Workers' Compensation And Suing Your Employer
If you have been injured while on the job, the thought of where you're going to find the money to pay your bills while you're out recovering can be quite stressful. You know that most employers are required to carry workers' compensation insurance, which is in place to protect you as the employee. This also protects the employer's assets from being taken away when one of their employees is injured, because your claim is with the insurance company, not the employer.
However, there are instances when you can sue your employer for damages because of your injuries suffered. This article will provide a brief overview on how to do so.
Suing Your Employer
There are some instances when you can file a lawsuit against your employer:
- Intentional Injury. In order to be able to sue your employer for intentionally hurting you, the employer must have had taken some type of action with the intent of specifically harming you. If your employer was negligent in failing to protect your safety and well-being, it's not intentional. Carelessness, even extreme carelessness, is not sufficient enough to prove intentional harm.
- Insufficient workers' compensation. If your employer has insufficient coverage, or no coverage at all, you may be able to sue for compensation. Texas is the only state that does not require employers to carry workers' compensation. But employers in other states may have minimal coverage, and your claim may not be completely covered by the amount workers' compensation can give you. Filing a lawsuit can help you recover damages from your employer from your occupational disease or your work-related injury.
It's important for you to remember that if your workers' compensation claim is denied, you still may not be able to file a claim against your employer. Instead, you can file an appeal with the workers' compensation board. If you can file a lawsuit against your employer in court, you won't be limited to the coverage that workers' compensation provides. Besides lost wages, you may be able to collect reimbursement for any unpaid bills for medical treatment and recovery of damages for any permanent injury.

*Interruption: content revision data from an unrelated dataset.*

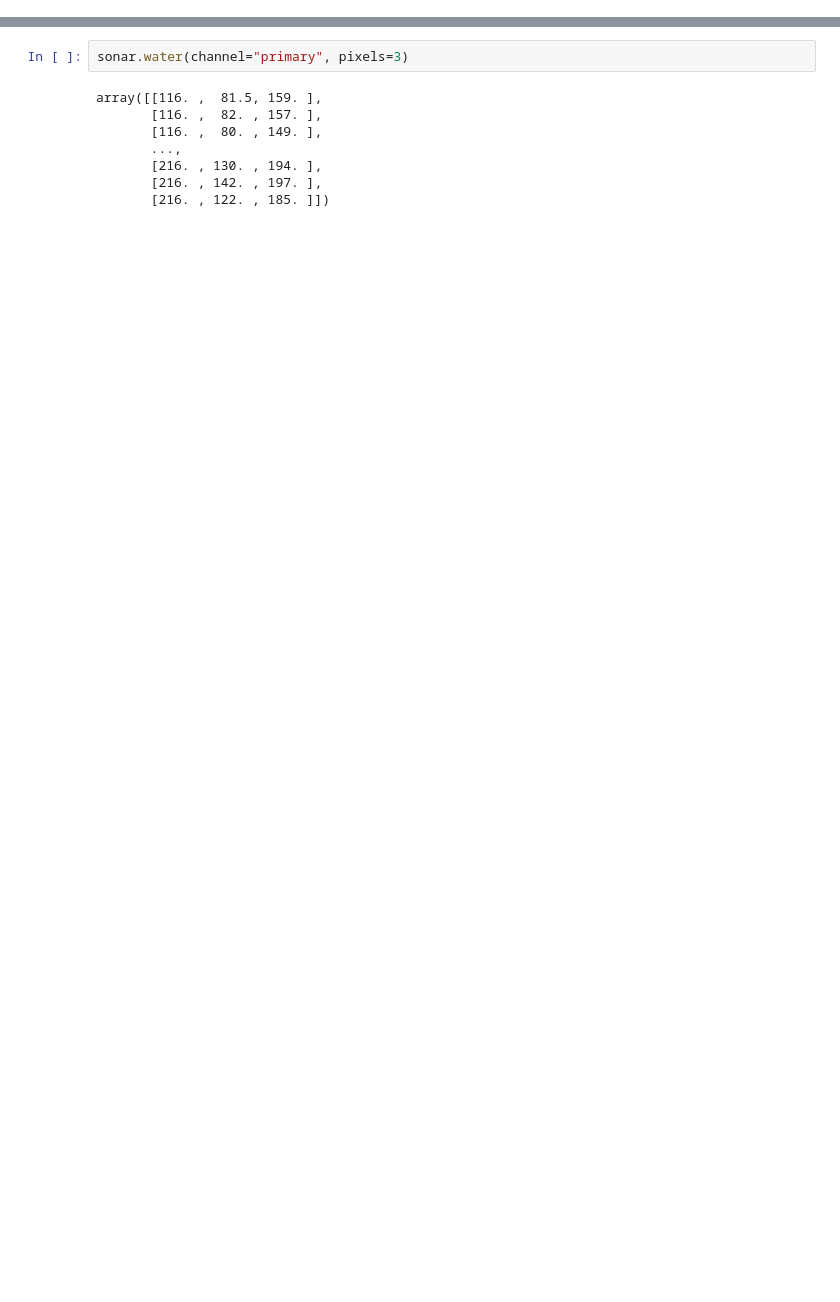
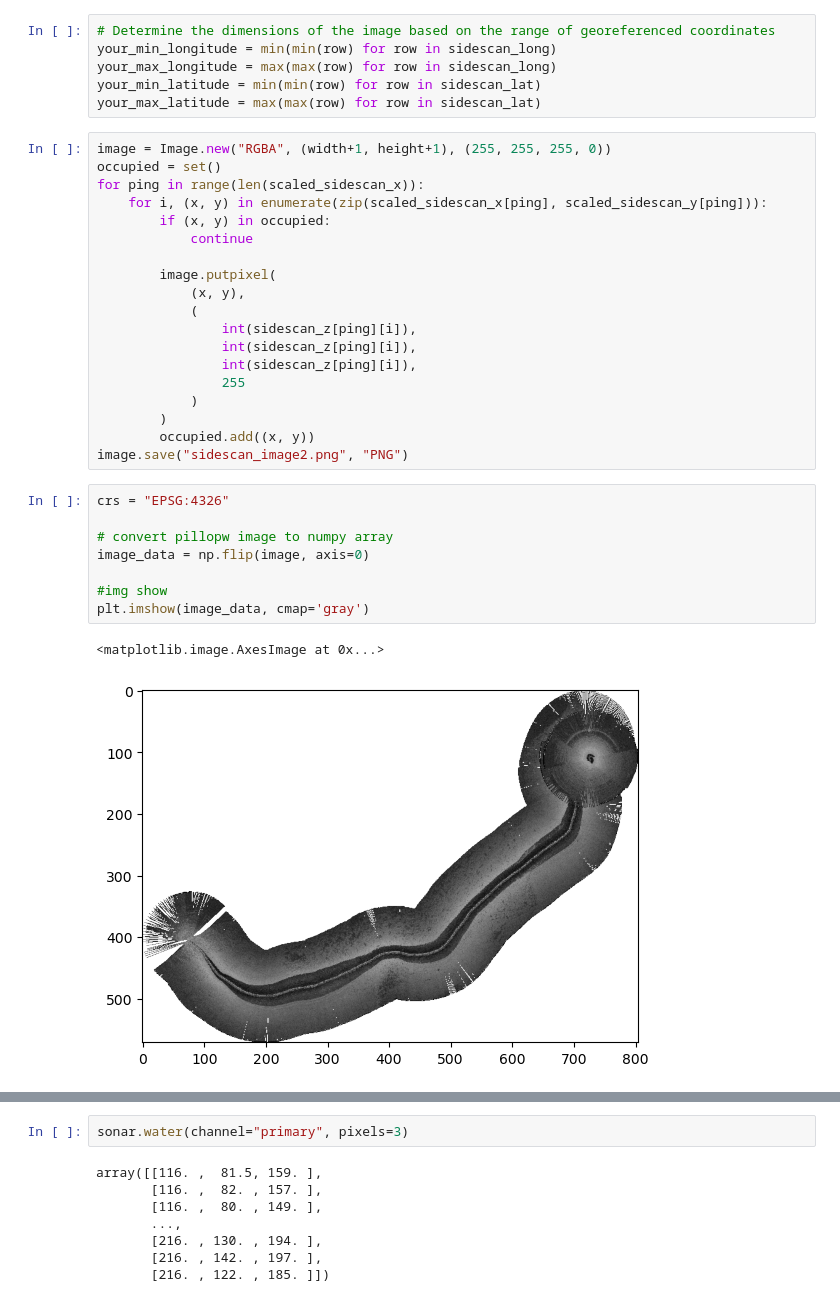
Before and after one commit to louisfacun/lowrance-sonar-data-explorer, a Jupyter notebook: run_sonarlight.ipynb, the cells around one changed output, grey strips where cells are left out. Drawn from its saved outputs; the diff is of its cells as text; blank space fills up the shorter version.

```diff
--- a/run_sonarlight.ipynb
+++ b/run_sonarlight.ipynb
@@ -34,0 +138,36 @@ plt.scatter(mosaic.x[::10],
+# %%
+# Determine the dimensions of the image based on the range of georeferenced coordinates
+your_min_longitude = min(min(row) for row in sidescan_long)
+your_max_longitude = max(max(row) for row in sidescan_long)
+your_min_latitude = min(min(row) for row in sidescan_lat)
+your_max_latitude = max(max(row) for row in sidescan_lat)
+# %%
+image = Image.new("RGBA", (width+1, height+1), (255, 255, 255, 0))
+occupied = set()
+for ping in range(len(scaled_sidescan_x)):
+    for i, (x, y) in enumerate(zip(scaled_sidescan_x[ping], scaled_sidescan_y[ping])):
+        if (x, y) in occupied:
+            continue
+
+        image.putpixel(
+            (x, y),
+            (
+                int(sidescan_z[ping][i]),
+                int(sidescan_z[ping][i]),
+                int(sidescan_z[ping][i]),
+                255
+            )
+        )
+        occupied.add((x, y))
+image.save("sidescan_image2.png", "PNG")
+# %%
+crs = "EPSG:4326"
+
+# convert pillopw image to numpy array
+image_data = np.flip(image, axis=0)
+
+#img show
+plt.imshow(image_data, cmap='gray')
+# %% [output]
+<matplotlib.image.AxesImage at 0x...>
+[figure, added]
```
Also changed, not shown: parts of 29 cells of this notebook.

If you are unsure about the workers' compensation process, you should speak to experienced workers' compensation lawyers like the Hamilton Law Firm, P.C.. They can sit down with you and discuss the specific details surrounding your case and whether or not you can file a lawsuit in addition to claiming workers' compensation benefits.